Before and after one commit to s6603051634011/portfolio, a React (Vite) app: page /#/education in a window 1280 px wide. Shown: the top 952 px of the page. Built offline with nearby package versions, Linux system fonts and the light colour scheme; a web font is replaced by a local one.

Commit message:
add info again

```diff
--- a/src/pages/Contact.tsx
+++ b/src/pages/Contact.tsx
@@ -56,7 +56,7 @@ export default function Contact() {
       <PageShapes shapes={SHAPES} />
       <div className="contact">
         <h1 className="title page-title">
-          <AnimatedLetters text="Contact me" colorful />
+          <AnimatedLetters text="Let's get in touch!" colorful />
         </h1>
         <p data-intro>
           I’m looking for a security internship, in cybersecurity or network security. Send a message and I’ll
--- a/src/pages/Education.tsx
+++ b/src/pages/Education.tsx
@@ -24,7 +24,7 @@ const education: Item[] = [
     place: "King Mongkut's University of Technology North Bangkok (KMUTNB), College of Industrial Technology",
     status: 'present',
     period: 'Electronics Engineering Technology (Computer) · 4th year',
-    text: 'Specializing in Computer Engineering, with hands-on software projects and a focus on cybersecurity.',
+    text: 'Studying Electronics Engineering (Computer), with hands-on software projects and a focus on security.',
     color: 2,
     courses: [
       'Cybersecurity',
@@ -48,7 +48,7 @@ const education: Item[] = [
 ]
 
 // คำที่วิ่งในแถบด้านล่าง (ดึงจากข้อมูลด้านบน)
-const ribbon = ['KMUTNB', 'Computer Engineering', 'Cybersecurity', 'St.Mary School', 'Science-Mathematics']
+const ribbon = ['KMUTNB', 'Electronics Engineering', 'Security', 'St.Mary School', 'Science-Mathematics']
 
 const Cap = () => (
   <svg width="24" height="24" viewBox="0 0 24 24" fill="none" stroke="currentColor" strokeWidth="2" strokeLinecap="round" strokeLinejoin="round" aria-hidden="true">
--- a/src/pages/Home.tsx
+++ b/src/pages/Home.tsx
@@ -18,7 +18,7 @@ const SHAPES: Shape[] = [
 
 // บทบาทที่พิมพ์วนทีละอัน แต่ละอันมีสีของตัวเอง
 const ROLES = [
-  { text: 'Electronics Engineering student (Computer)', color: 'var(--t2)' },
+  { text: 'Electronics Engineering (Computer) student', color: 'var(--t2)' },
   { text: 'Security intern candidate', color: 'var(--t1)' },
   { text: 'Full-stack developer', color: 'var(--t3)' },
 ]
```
----------------------------------------
**THE PROBLEM:** Look through the entries above. Extract each line with the word "Electronics".

**FINISHED EXERCISE:**
     period: 'Electronics Engineering Technology (Computer) · 4th year',
+    text: 'Studying Electronics Engineering (Computer), with hands-on software projects and a focus on security.',
+const ribbon = ['KMUTNB', 'Electronics Engineering', 'Security', 'St.Mary School', 'Science-Mathematics']
-  { text: 'Electronics Engineering student (Computer)', color: 'var(--t2)' },
+  { text: 'Electronics Engineering (Computer) student', color: 'var(--t2)' },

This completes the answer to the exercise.